So, of course, the first thing they did was cut a new album, “Last Call.” Inspired by his research into the history of Irish music, Kirwan wrote the songs in a monthlong frenzy of creative work. A song titled “The Night the Showbands Died” refers to the shocking 1975 massacre of five people, including three members of the popular Miami Showband, by loyalist paramilitaries and off-duty British soldiers as they were heading back to Dublin from a show in the north of Ireland. Other songs are a tribute to Bertrand Russell Berns, who discovered Van Morrison. “I wanted that New York effervescent pop sound,” said Kirwan. “We really wanted to make this a great album, because it’s going to be the last original one.”

Kirwan will continue his writing projects, solo performances and writing. His musical, “Hard Times,” inspired by Stephen Foster and the 1863 draft riots in New York City, is headed for Broadway. That play reconnects Foster with his onetime home in the notorious Five Points neighborhood of Manhattan, adds new music with Irish and African-American inflections and, Kirwan said, “shoots it forward into today.”

Like all of Black 47’s work, the unlikely fusion sounds irresistible.

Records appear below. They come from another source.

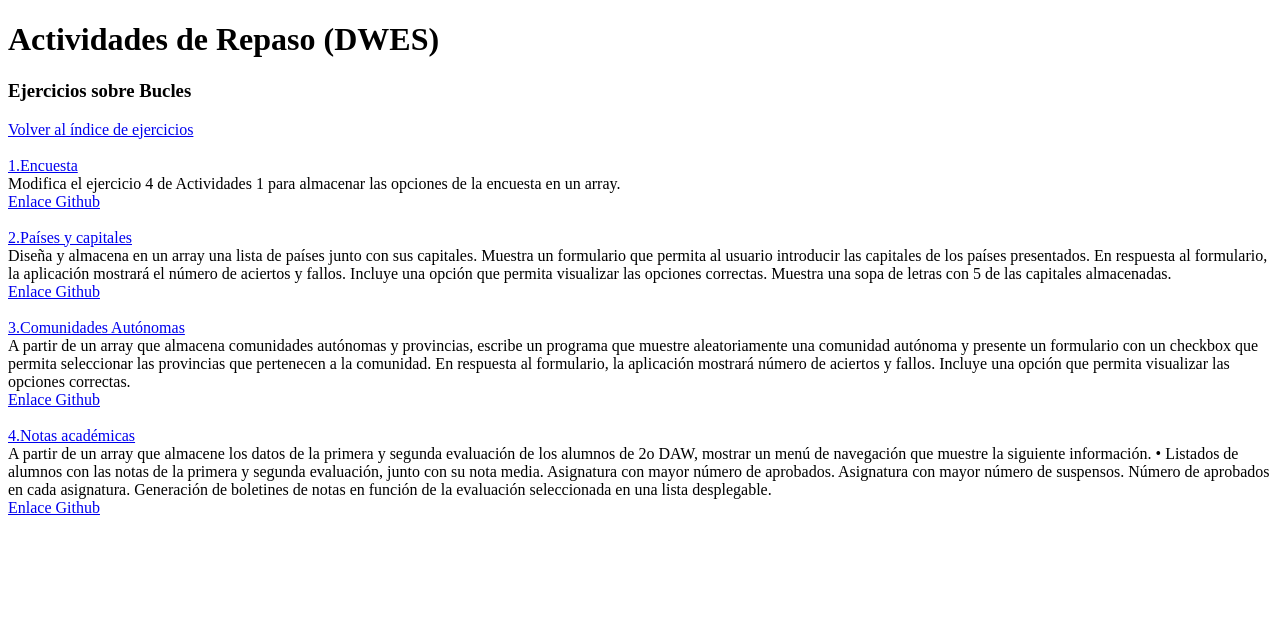
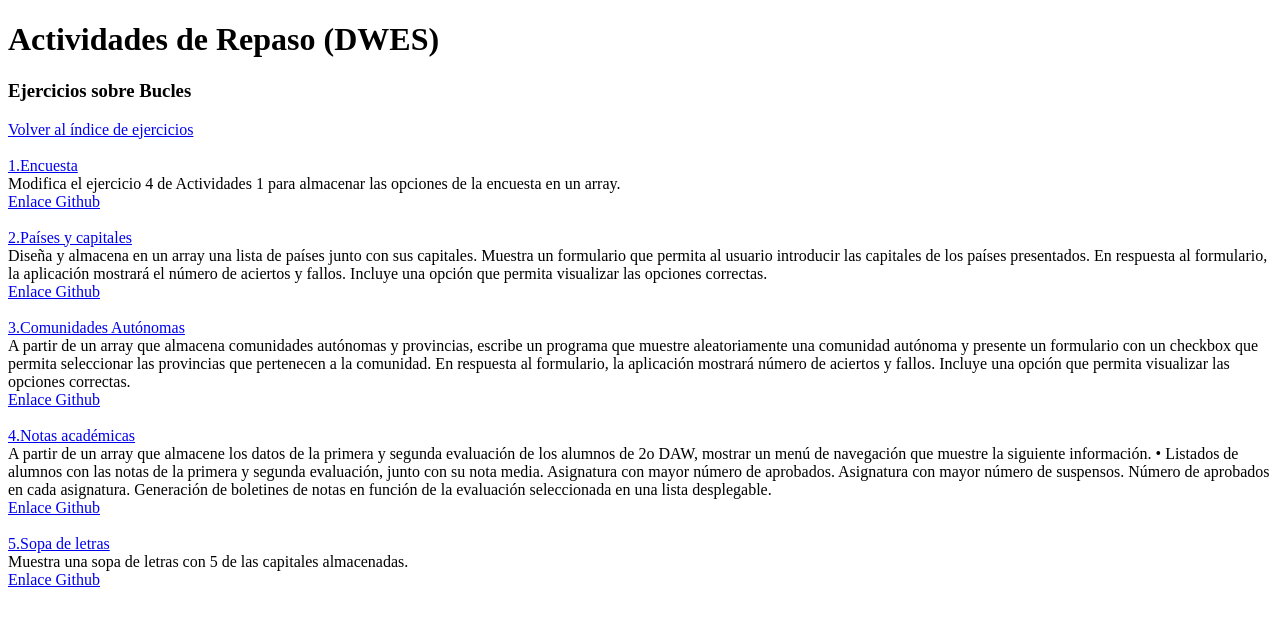
Before and after one commit to viorbe20/DWES_ud3_act2, a PHP site: page / in a window 1280 px wide. Shown: the top 626 px of the page. Run offline with PHP 8.4, Linux system fonts and the light colour scheme.

Commit message:
feat: añade ejercicio 5 a index

```diff
--- a/index.php
+++ b/index.php
@@ -2,10 +2,10 @@
 
 $ejercicios = array (
     array ('id'=>1, 'titulo'=>'Encuesta', 'descripcion'=>'Modifica el ejercicio 4 de Actividades 1 para almacenar las opciones de la encuesta en un array.', 'enlace'=>'ej1.php', 'github'=>'https://github.com/viorbe20/DWES_ud3_act2/blob/main/ej1.php'),
-    array ('id'=>2, 'titulo'=>'Países y capitales', 'descripcion'=>'Diseña y almacena en un array una lista de países junto con sus capitales. Muestra un formulario que permita al usuario introducir las capitales de los países presentados. En respuesta al formulario, la aplicación mostrará el número de aciertos y fallos. Incluye una opción que permita visualizar las opciones correctas. Muestra una sopa de letras con 5 de las capitales almacenadas.', 'enlace'=>'ej2.php', 'github'=>'https://github.com/viorbe20/DWES_ud3_act2/blob/main/ej2.php'),
+    array ('id'=>2, 'titulo'=>'Países y capitales', 'descripcion'=>'Diseña y almacena en un array una lista de países junto con sus capitales. Muestra un formulario que permita al usuario introducir las capitales de los países presentados. En respuesta al formulario, la aplicación mostrará el número de aciertos y fallos. Incluye una opción que permita visualizar las opciones correctas.', 'enlace'=>'ej2.php', 'github'=>'https://github.com/viorbe20/DWES_ud3_act2/blob/main/ej2.php'),
     array ('id'=>3, 'titulo'=>'Comunidades Autónomas', 'descripcion'=>'A partir de un array que almacena comunidades autónomas y provincias, escribe un programa que muestre aleatoriamente una comunidad autónoma y presente un formulario con un checkbox que permita seleccionar las provincias que pertenecen a la comunidad. En respuesta al formulario, la aplicación mostrará número de aciertos y fallos. Incluye una opción que permita visualizar las opciones correctas.', 'enlace'=>'ej3.php', 'github'=>'https://github.com/viorbe20/DWES_ud3_act2/blob/main/ej3.php'),
     array ('id'=>4, 'titulo'=>'Notas académicas', 'descripcion'=>'A partir de un array que almacene los datos de la primera y segunda evaluación de los alumnos de 2o DAW, mostrar un menú de navegación que muestre la siguiente información. • Listados de alumnos con las notas de la primera y segunda evaluación, junto con su nota media. Asignatura con mayor número de aprobados. Asignatura con mayor número de suspensos. Número de aprobados en cada asignatura. Generación de boletines de notas en función de la evaluación seleccionada en una lista desplegable.', 'enlace'=>'ej4.php', 'github'=>'https://github.com/viorbe20/DWES_ud3_act2/blob/main/ej4.php'),
-    //array ('id'=>5, 'titulo'=>'Ejercicios de unidad', 'descripcion'=>'', 'enlace'=>'ej5.php', 'github'=>'https://github.com/viorbe20/DWES_ud3_act2/blob/main/ej5.php'),
+    array ('id'=>5, 'titulo'=>'Sopa de letras', 'descripcion'=>' Muestra una sopa de letras con 5 de las capitales almacenadas.', 'enlace'=>'ej5.php', 'github'=>'https://github.com/viorbe20/DWES_ud3_act2/blob/main/ej5.php'),
 )
 ?>
 
```
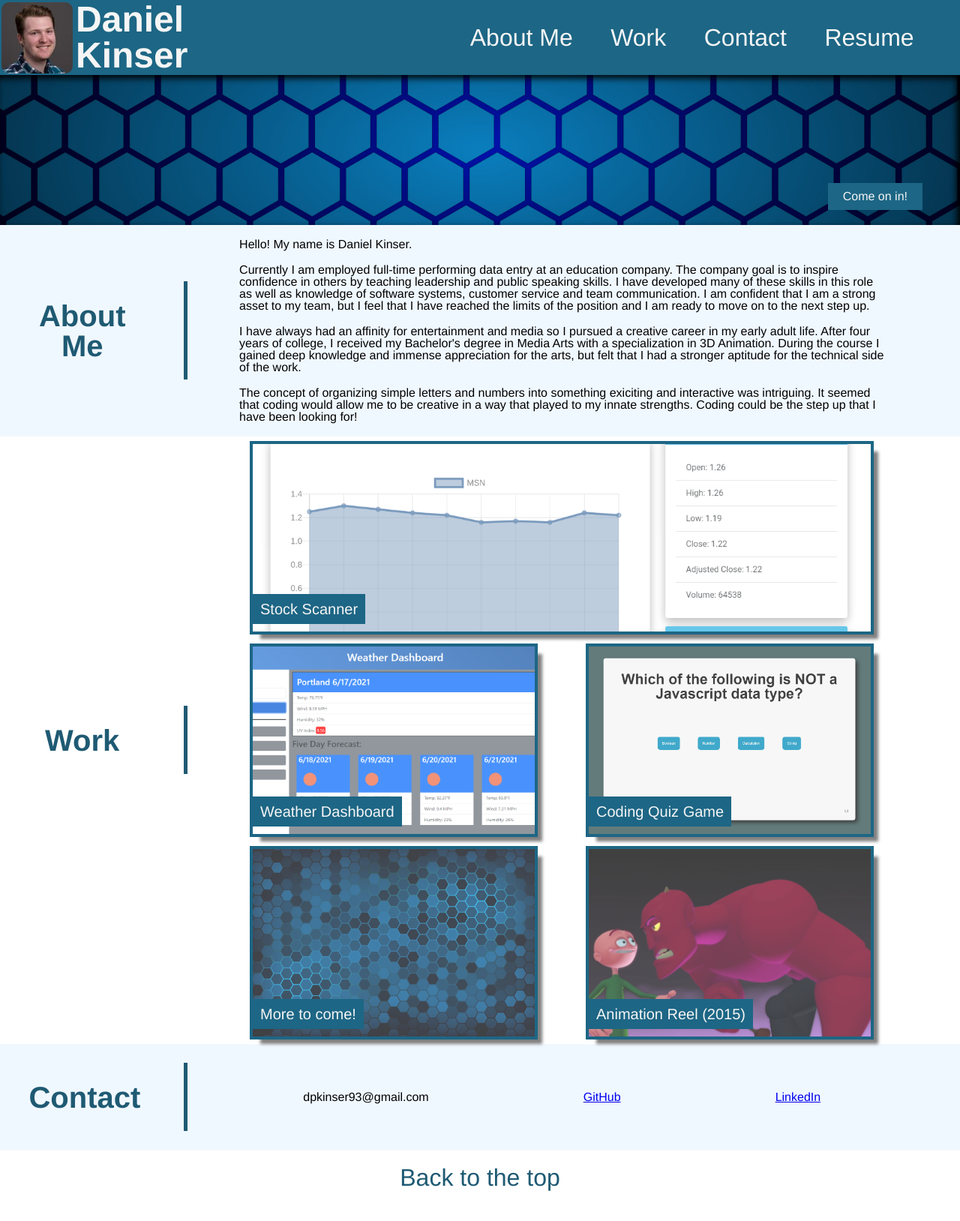
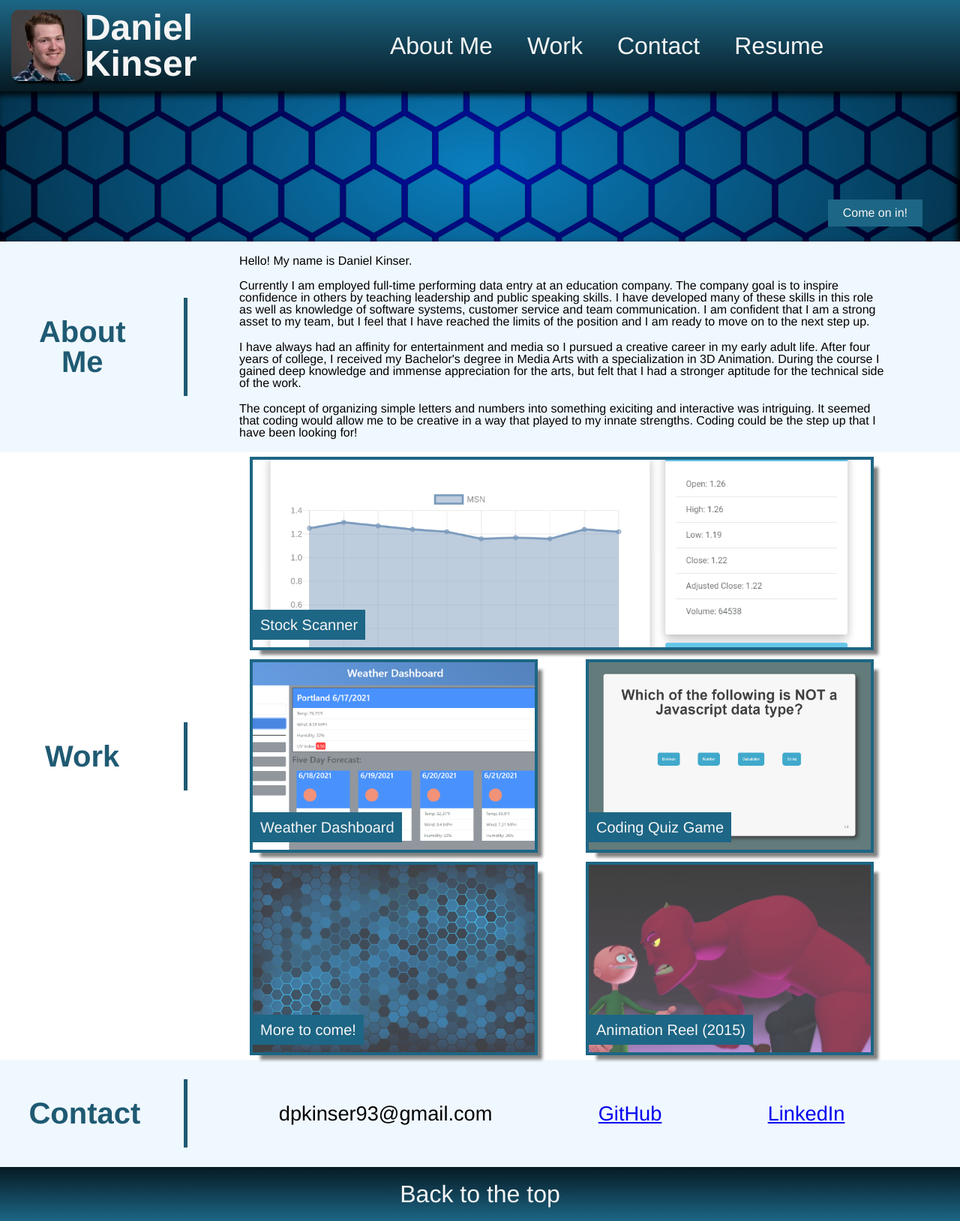
Before and after one commit to buneroskoviche/ProfessionalPortfolio, a plain HTML site: page index.html in a window 1280 px wide. Shown: the whole page at 75% size. Before the commit the page ends 1606 px from the top, so only its background shows below. Drawn offline with Linux system fonts and the light colour scheme.

Commit message:
formatting changes

```diff
--- a/assets/css/media.css
+++ b/assets/css/media.css
@@ -5,17 +5,21 @@
     header {
         height: auto;
         flex-direction: column;
+        padding-bottom: 2%;
     }
 
     /* Center align the name and photo in the header */
     .avatar {
         display: block;
         text-align: center;
+        margin-bottom: 1%;
     }
 
     /* Remove unnecessary margins from the avatar */
     .avatar img {
         margin-left: 0%;
+        margin-top: 2%;
+        margin-bottom: 2%;
     }
 
     /* Remove unnecesssary margins from my name */
@@ -37,6 +41,7 @@
     /* Resize the margins for the category details to better fit the screen */
     .details {
         margin-left: 0%;
+        padding-bottom: 3%;
         width: 90%;
     }
     }
--- a/assets/css/style.css
+++ b/assets/css/style.css
@@ -6,18 +6,19 @@
 /* Defining the header bar size and display */
 header {
     width: 100%;
-    height: 100px;
+    height: auto;
     display: flex;
     align-items: center;
     justify-content: space-between;
     color: var(--secondaryColor);
-    background-color: var(--mainColor);
+    background-image: linear-gradient(0deg, #061a23, var(--mainColor));
 }
 
 /* Aligning for the photo and my name */
 .avatar {
     display: flex;
     align-items: center;
+    margin: 1%;
 }
 
 /* Header photo settings */
@@ -25,6 +26,7 @@ header {
     height: 95px;
     margin-left: 2px;
     border-radius: 10px;
+    box-shadow: 3px 3px 3px black;
 }
 
 /* Header name text settings */
@@ -36,18 +38,26 @@ header {
 
 /* Aligning navigation links */
 nav {
-    margin-right: 3%;
-    width: auto;
+    display: flex;
+    justify-content: center;
+    width: 95%;
 }
 
 /* Display list items side by side */
 ul li{
     display: inline-block;
-    margin: 0px 20px;
+    margin: 5px 20px;
+}
+
+/* Space the header links */
+header ul {
+    display: flex;
+    flex-wrap: wrap;
+    justify-content: center;
 }
 
 /* Style the dividing hexagons */
-.divider-img {
+.hero {
     width: 100%;
     height: 200px;
     background-image: url("../images/hexagons3.jpg");
@@ -58,7 +68,7 @@ ul li{
 }
 
 /* Place a subtitle over the divier hexagons using absolute position*/
-.divider-img p {
+.hero p {
     position: absolute;
     color: var(--secondaryColor);
     bottom: 20px;
@@ -99,6 +109,10 @@ h2 {
     display: flex;
     flex-wrap: wrap;
     justify-content: space-around;
+}
+
+#contact .details {
+    font-size: 170%;
 }
 
 /* 'About me' text spacing */
@@ -158,12 +172,13 @@ section p {
 footer {
     display: flex;
     justify-content: center;
+    background-image: linear-gradient(180deg, #061a23, var(--mainColor));
 }
 
 /* Format the footer link */
 footer a{
     font-size: 200%;
     text-decoration: none;
-    color: var(--textMain);
+    color: var(--secondaryColor);
     margin: 20px;
 }
--- a/index.html
+++ b/index.html
@@ -38,7 +38,7 @@
         </nav>
     </header>
 
-    <div class="divider-img">
+    <div class="hero">
         <p>Come on in!</p>
     </div>
 
```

The South Buffalo Irish Festival opens at 11 a.m. Saturday in Cazenovia Park and runs until fireworks end the evening. Admission is free. There will be free children’s games and activities, including a rock-climbing wall, laser tag, face-painting and more, a beer tent and food vendors, including Brick Oven Bistro, the Blackthorn, Conlon’s, Imperial Pizza, Big Tim’s Fries, KupKates, Potter’s Field, Francesca’s and Abbott Pizza, as well as food sold by supporters of South Buffalo Football.

The South Buffalo Rugby team will open its season with a game starting at 1 p.m. behind the casino.

A wide variety of Irish and Celtic bands appear all day on a fast-paced schedule. The Blarney Bunch will play starting at 11 a.m., Cosain at 12:05 p.m., Crikwater at 1:10 p.m.; Kill The Clock at 2:15 p.m., Forthlin Road from Saratoga at 2:50 p.m., Aye Karou at 3:55 p.m., Jack Mahones at 4:30 p.m., Anthems at 5:35 p.m., McCarthyizm at 6:05 p.m., and the Rince Na Tiarna dancers from 7:20 to 7:40 p.m. Black 47 takes the stage for the final time in Buffalo from 7:45 to 9 p.m., followed by the Clann Na Cara dancers until 9:25 p.m. Barleyjuice, from Philadelphia, will perform from 9:30 to 10:45 p.m., and fireworks will end the evening.

email: aneville@buffnews.com